Aim of the exercise: Once the pictures are set aside, reproduce all of the records exactly.

The records:
.....

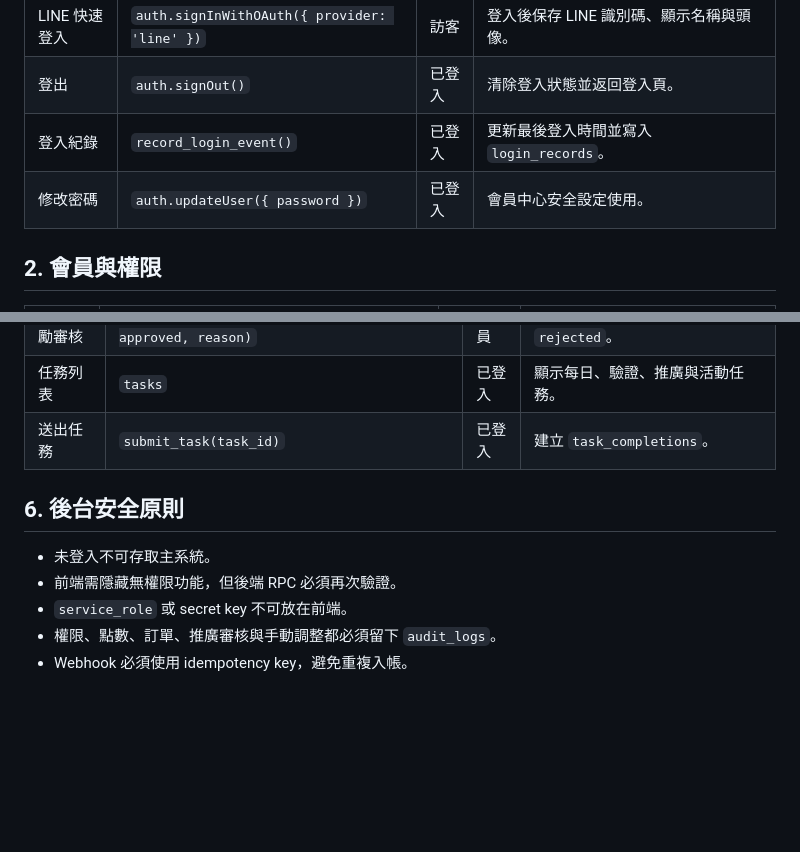
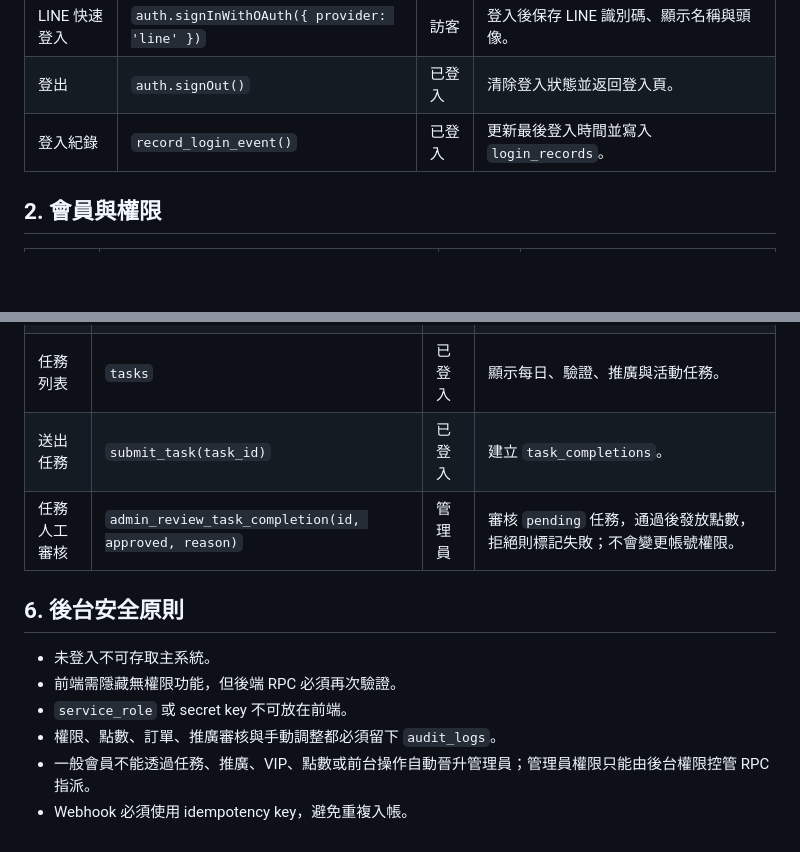
Before and after one commit to dgsa8116-crypto/atg-thermal-dashboard, a Markdown page: supabase/API_SPEC.md, 2 parts joined by grey strips. Drawn GitHub-style; blank space fills up the shorter version.

Commit message:
docs: document task review rpc

```diff
--- a/supabase/API_SPEC.md
+++ b/supabase/API_SPEC.md
@@ -11,7 +11,6 @@
 | LINE 快速登入 | `auth.signInWithOAuth({ provider: 'line' })` | 訪客 | 登入後保存 LINE 識別碼、顯示名稱與頭像。 |
 | 登出 | `auth.signOut()` | 已登入 | 清除登入狀態並返回登入頁。 |
 | 登入紀錄 | `record_login_event()` | 已登入 | 更新最後登入時間並寫入 `login_records`。 |
-| 修改密碼 | `auth.updateUser({ password })` | 已登入 | 會員中心安全設定使用。 |
 
 ## 2. 會員與權限
 
@@ -50,6 +49,7 @@
 | 推廣獎勵審核 | `admin_review_referral_reward(id, approved, reason)` | 管理員 | 狀態為 `pending`、`approved`、`rejected`。 |
 | 任務列表 | `tasks` | 已登入 | 顯示每日、驗證、推廣與活動任務。 |
 | 送出任務 | `submit_task(task_id)` | 已登入 | 建立 `task_completions`。 |
+| 任務人工審核 | `admin_review_task_completion(id, approved, reason)` | 管理員 | 審核 `pending` 任務，通過後發放點數，拒絕則標記失敗；不會變更帳號權限。 |
 
 ## 6. 後台安全原則
 
@@ -57,4 +57,5 @@
 - 前端需隱藏無權限功能，但後端 RPC 必須再次驗證。
 - `service_role` 或 secret key 不可放在前端。
 - 權限、點數、訂單、推廣審核與手動調整都必須留下 `audit_logs`。
+- 一般會員不能透過任務、推廣、VIP、點數或前台操作自動晉升管理員；管理員權限只能由後台權限控管 RPC 指派。
 - Webhook 必須使用 idempotency key，避免重複入帳。
```
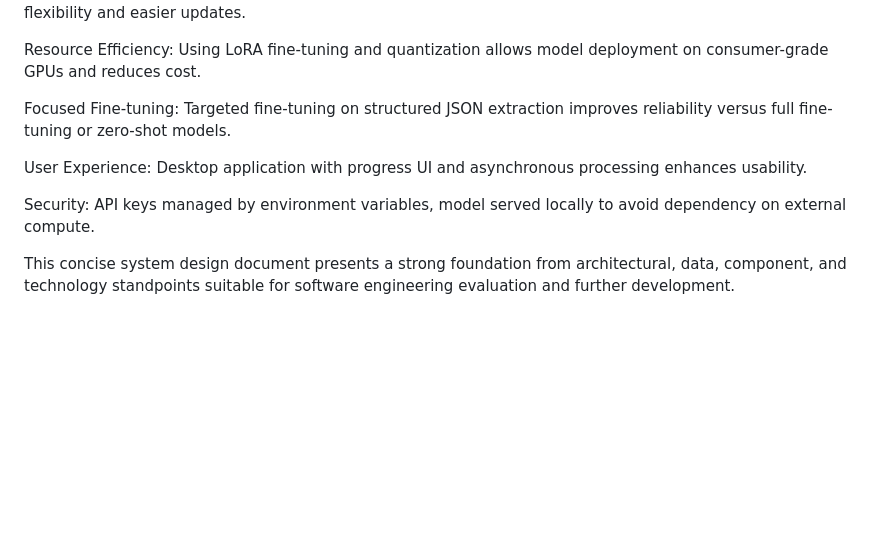
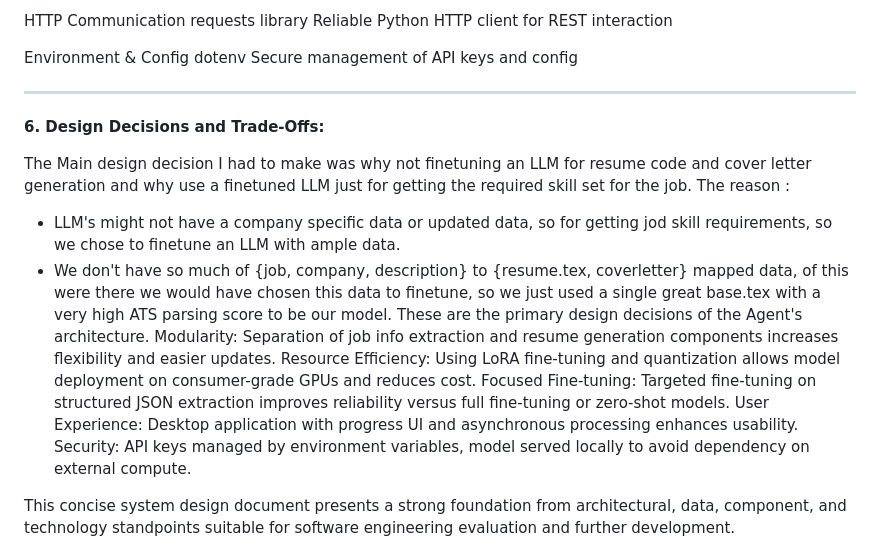
Before and after one commit to JaswanthPalla149/AI_Powered_Resume_Cover_Letter_Generator, a Markdown page: DataScience.md, the part around the change printed below. Drawn GitHub-style; blank space fills up the shorter version.

Commit message:
Update DataScience.markdown

```diff
--- a/DataScience.md
+++ b/DataScience.md
@@ -124,11 +98,20 @@ Environment & Config	dotenv	Secure management of API keys and config
+HTTP Communication	requests library Reliable Python HTTP client for REST interaction
+
+Environment & Config dotenv	Secure management of API keys and config
+
+---
+
+**6. Design Decisions and Trade-Offs:**
+
+The Main design decision I had to make was why not finetuning an LLM for resume code and cover letter generation and why use a finetuned LLM just for getting the required skill set for the job.
+The reason :
+* LLM's might not have a company specific data or updated data, so for getting jod skill requirements, so we chose to finetune an LLM with ample data.
+* We don't have so much of {job, company, description} to {resume.tex, coverletter} mapped data, of this were there we would have chosen this data to finetune, so we just used a single great base.tex with a very high ATS parsing score to be our model.
+  These are the primary design decisions of the Agent's architecture.
 Modularity: Separation of job info extraction and resume generation components increases flexibility and easier updates.
-
 Resource Efficiency: Using LoRA fine-tuning and quantization allows model deployment on consumer-grade GPUs and reduces cost.
-
 Focused Fine-tuning: Targeted fine-tuning on structured JSON extraction improves reliability versus full fine-tuning or zero-shot models.
-
 User Experience: Desktop application with progress UI and asynchronous processing enhances usability.
-
 Security: API keys managed by environment variables, model served locally to avoid dependency on external compute.
 
 This concise system design document presents a strong foundation from architectural, data, component, and technology standpoints suitable for software engineering evaluation and further development.
```
Also changed, not shown: other parts of DataScience.md (+27 -53 lines).
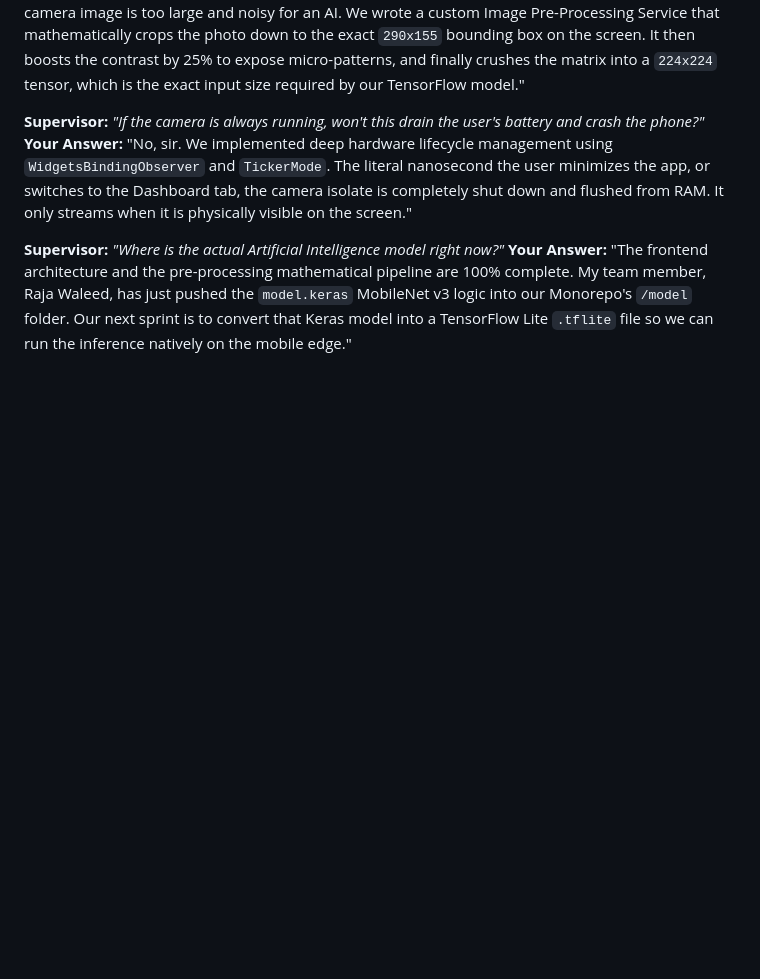
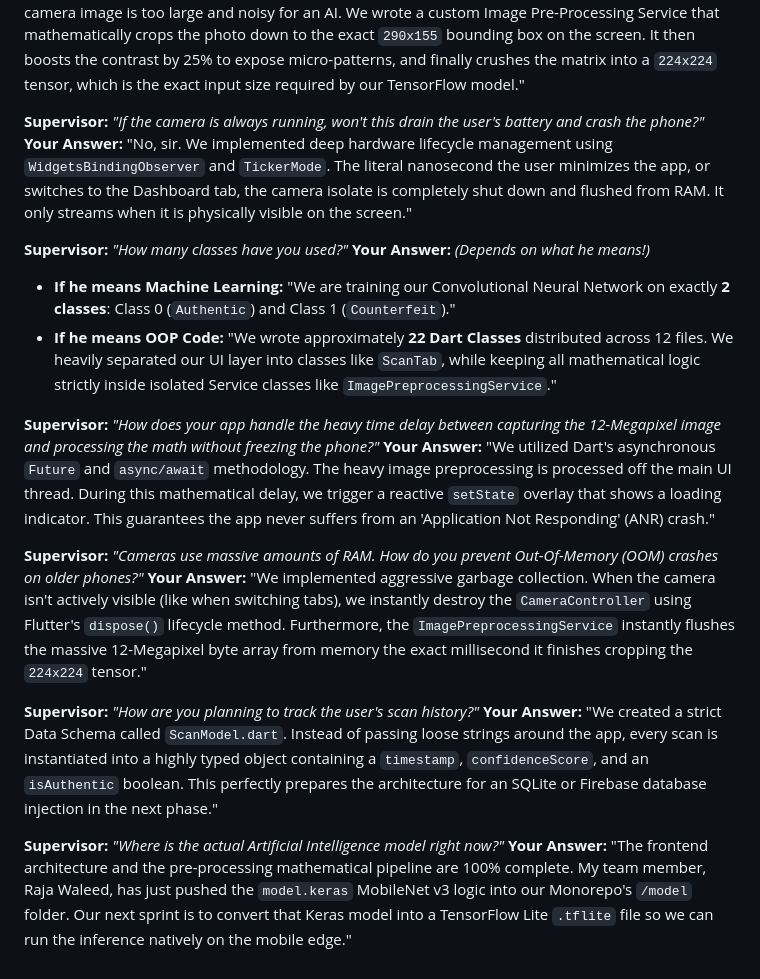
Before and after one commit to Abdul-Manan-Kaleem/FYP-Fake-Currency-Detection, a Markdown page: docs/Supervisor_Meeting_Prep.md, the part around the change. Drawn GitHub-style; blank space fills up the shorter version.

Commit message:
docs: append deep technical Q&A to supervisor guide

```diff
--- a/docs/Supervisor_Meeting_Prep.md
+++ b/docs/Supervisor_Meeting_Prep.md
@@ -47,5 +47,19 @@ This document is designed to help you prepare for your meeting with your FYP Sup
 **Supervisor:** *"If the camera is always running, won't this drain the user's battery and crash the phone?"*
 **Your Answer:** "No, sir. We implemented deep hardware lifecycle management using `WidgetsBindingObserver` and `TickerMode`. The literal nanosecond the user minimizes the app, or switches to the Dashboard tab, the camera isolate is completely shut down and flushed from RAM. It only streams when it is physically visible on the screen."
 
+**Supervisor:** *"How many classes have you used?"*
+**Your Answer:** *(Depends on what he means!)*
+* **If he means Machine Learning:** "We are training our Convolutional Neural Network on exactly **2 classes**: Class 0 (`Authentic`) and Class 1 (`Counterfeit`)."
+* **If he means OOP Code:** "We wrote approximately **22 Dart Classes** distributed across 12 files. We heavily separated our UI layer into classes like `ScanTab`, while keeping all mathematical logic strictly inside isolated Service classes like `ImagePreprocessingService`."
+
+**Supervisor:** *"How does your app handle the heavy time delay between capturing the 12-Megapixel image and processing the math without freezing the phone?"*
+**Your Answer:** "We utilized Dart's asynchronous `Future` and `async/await` methodology. The heavy image preprocessing is processed off the main UI thread. During this mathematical delay, we trigger a reactive `setState` overlay that shows a loading indicator. This guarantees the app never suffers from an 'Application Not Responding' (ANR) crash."
+
+**Supervisor:** *"Cameras use massive amounts of RAM. How do you prevent Out-Of-Memory (OOM) crashes on older phones?"*
+**Your Answer:** "We implemented aggressive garbage collection. When the camera isn't actively visible (like when switching tabs), we instantly destroy the `CameraController` using Flutter's `dispose()` lifecycle method. Furthermore, the `ImagePreprocessingService` instantly flushes the massive 12-Megapixel byte array from memory the exact millisecond it finishes cropping the `224x224` tensor."
+
+**Supervisor:** *"How are you planning to track the user's scan history?"*
+**Your Answer:** "We created a strict Data Schema called `ScanModel.dart`. Instead of passing loose strings around the app, every scan is instantiated into a highly typed object containing a `timestamp`, `confidenceScore`, and an `isAuthentic` boolean. This perfectly prepares the architecture for an SQLite or Firebase database injection in the next phase."
+
 **Supervisor:** *"Where is the actual Artificial Intelligence model right now?"*
 **Your Answer:** "The frontend architecture and the pre-processing mathematical pipeline are 100% complete. My team member, Raja Waleed, has just pushed the `model.keras` MobileNet v3 logic into our Monorepo's `/model` folder. Our next sprint is to convert that Keras model into a TensorFlow Lite `.tflite` file so we can run the inference natively on the mobile edge."
```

.....

Solution to the problem:
Before and after one commit to dgsa8116-crypto/atg-thermal-dashboard, a Markdown page: supabase/API_SPEC.md, 2 parts joined by grey strips. Drawn GitHub-style; blank space fills up the shorter version.

Commit message:
docs: document task review rpc

```diff
--- a/supabase/API_SPEC.md
+++ b/supabase/API_SPEC.md
@@ -11,7 +11,6 @@
 | LINE 快速登入 | `auth.signInWithOAuth({ provider: 'line' })` | 訪客 | 登入後保存 LINE 識別碼、顯示名稱與頭像。 |
 | 登出 | `auth.signOut()` | 已登入 | 清除登入狀態並返回登入頁。 |
 | 登入紀錄 | `record_login_event()` | 已登入 | 更新最後登入時間並寫入 `login_records`。 |
-| 修改密碼 | `auth.updateUser({ password })` | 已登入 | 會員中心安全設定使用。 |
 
 ## 2. 會員與權限
 
@@ -50,6 +49,7 @@
 | 推廣獎勵審核 | `admin_review_referral_reward(id, approved, reason)` | 管理員 | 狀態為 `pending`、`approved`、`rejected`。 |
 | 任務列表 | `tasks` | 已登入 | 顯示每日、驗證、推廣與活動任務。 |
 | 送出任務 | `submit_task(task_id)` | 已登入 | 建立 `task_completions`。 |
+| 任務人工審核 | `admin_review_task_completion(id, approved, reason)` | 管理員 | 審核 `pending` 任務，通過後發放點數，拒絕則標記失敗；不會變更帳號權限。 |
 
 ## 6. 後台安全原則
 
@@ -57,4 +57,5 @@
 - 前端需隱藏無權限功能，但後端 RPC 必須再次驗證。
 - `service_role` 或 secret key 不可放在前端。
 - 權限、點數、訂單、推廣審核與手動調整都必須留下 `audit_logs`。
+- 一般會員不能透過任務、推廣、VIP、點數或前台操作自動晉升管理員；管理員權限只能由後台權限控管 RPC 指派。
 - Webhook 必須使用 idempotency key，避免重複入帳。
```
Before and after one commit to JaswanthPalla149/AI_Powered_Resume_Cover_Letter_Generator, a Markdown page: DataScience.md, the part around the change printed below. Drawn GitHub-style; blank space fills up the shorter version.

Commit message:
Update DataScience.markdown

```diff
--- a/DataScience.md
+++ b/DataScience.md
@@ -124,11 +98,20 @@ Environment & Config	dotenv	Secure management of API keys and config
+HTTP Communication	requests library Reliable Python HTTP client for REST interaction
+
+Environment & Config dotenv	Secure management of API keys and config
+
+---
+
+**6. Design Decisions and Trade-Offs:**
+
+The Main design decision I had to make was why not finetuning an LLM for resume code and cover letter generation and why use a finetuned LLM just for getting the required skill set for the job.
+The reason :
+* LLM's might not have a company specific data or updated data, so for getting jod skill requirements, so we chose to finetune an LLM with ample data.
+* We don't have so much of {job, company, description} to {resume.tex, coverletter} mapped data, of this were there we would have chosen this data to finetune, so we just used a single great base.tex with a very high ATS parsing score to be our model.
+  These are the primary design decisions of the Agent's architecture.
 Modularity: Separation of job info extraction and resume generation components increases flexibility and easier updates.
-
 Resource Efficiency: Using LoRA fine-tuning and quantization allows model deployment on consumer-grade GPUs and reduces cost.
-
 Focused Fine-tuning: Targeted fine-tuning on structured JSON extraction improves reliability versus full fine-tuning or zero-shot models.
-
 User Experience: Desktop application with progress UI and asynchronous processing enhances usability.
-
 Security: API keys managed by environment variables, model served locally to avoid dependency on external compute.
 
 This concise system design document presents a strong foundation from architectural, data, component, and technology standpoints suitable for software engineering evaluation and further development.
```
Also changed, not shown: other parts of DataScience.md (+27 -53 lines).
Before and after one commit to Abdul-Manan-Kaleem/FYP-Fake-Currency-Detection, a Markdown page: docs/Supervisor_Meeting_Prep.md, the part around the change. Drawn GitHub-style; blank space fills up the shorter version.

Commit message:
docs: append deep technical Q&A to supervisor guide

```diff
--- a/docs/Supervisor_Meeting_Prep.md
+++ b/docs/Supervisor_Meeting_Prep.md
@@ -47,5 +47,19 @@ This document is designed to help you prepare for your meeting with your FYP Sup
 **Supervisor:** *"If the camera is always running, won't this drain the user's battery and crash the phone?"*
 **Your Answer:** "No, sir. We implemented deep hardware lifecycle management using `WidgetsBindingObserver` and `TickerMode`. The literal nanosecond the user minimizes the app, or switches to the Dashboard tab, the camera isolate is completely shut down and flushed from RAM. It only streams when it is physically visible on the screen."
 
+**Supervisor:** *"How many classes have you used?"*
+**Your Answer:** *(Depends on what he means!)*
+* **If he means Machine Learning:** "We are training our Convolutional Neural Network on exactly **2 classes**: Class 0 (`Authentic`) and Class 1 (`Counterfeit`)."
+* **If he means OOP Code:** "We wrote approximately **22 Dart Classes** distributed across 12 files. We heavily separated our UI layer into classes like `ScanTab`, while keeping all mathematical logic strictly inside isolated Service classes like `ImagePreprocessingService`."
+
+**Supervisor:** *"How does your app handle the heavy time delay between capturing the 12-Megapixel image and processing the math without freezing the phone?"*
+**Your Answer:** "We utilized Dart's asynchronous `Future` and `async/await` methodology. The heavy image preprocessing is processed off the main UI thread. During this mathematical delay, we trigger a reactive `setState` overlay that shows a loading indicator. This guarantees the app never suffers from an 'Application Not Responding' (ANR) crash."
+
+**Supervisor:** *"Cameras use massive amounts of RAM. How do you prevent Out-Of-Memory (OOM) crashes on older phones?"*
+**Your Answer:** "We implemented aggressive garbage collection. When the camera isn't actively visible (like when switching tabs), we instantly destroy the `CameraController` using Flutter's `dispose()` lifecycle method. Furthermore, the `ImagePreprocessingService` instantly flushes the massive 12-Megapixel byte array from memory the exact millisecond it finishes cropping the `224x224` tensor."
+
+**Supervisor:** *"How are you planning to track the user's scan history?"*
+**Your Answer:** "We created a strict Data Schema called `ScanModel.dart`. Instead of passing loose strings around the app, every scan is instantiated into a highly typed object containing a `timestamp`, `confidenceScore`, and an `isAuthentic` boolean. This perfectly prepares the architecture for an SQLite or Firebase database injection in the next phase."
+
 **Supervisor:** *"Where is the actual Artificial Intelligence model right now?"*
 **Your Answer:** "The frontend architecture and the pre-processing mathematical pipeline are 100% complete. My team member, Raja Waleed, has just pushed the `model.keras` MobileNet v3 logic into our Monorepo's `/model` folder. Our next sprint is to convert that Keras model into a TensorFlow Lite `.tflite` file so we can run the inference natively on the mobile edge."
```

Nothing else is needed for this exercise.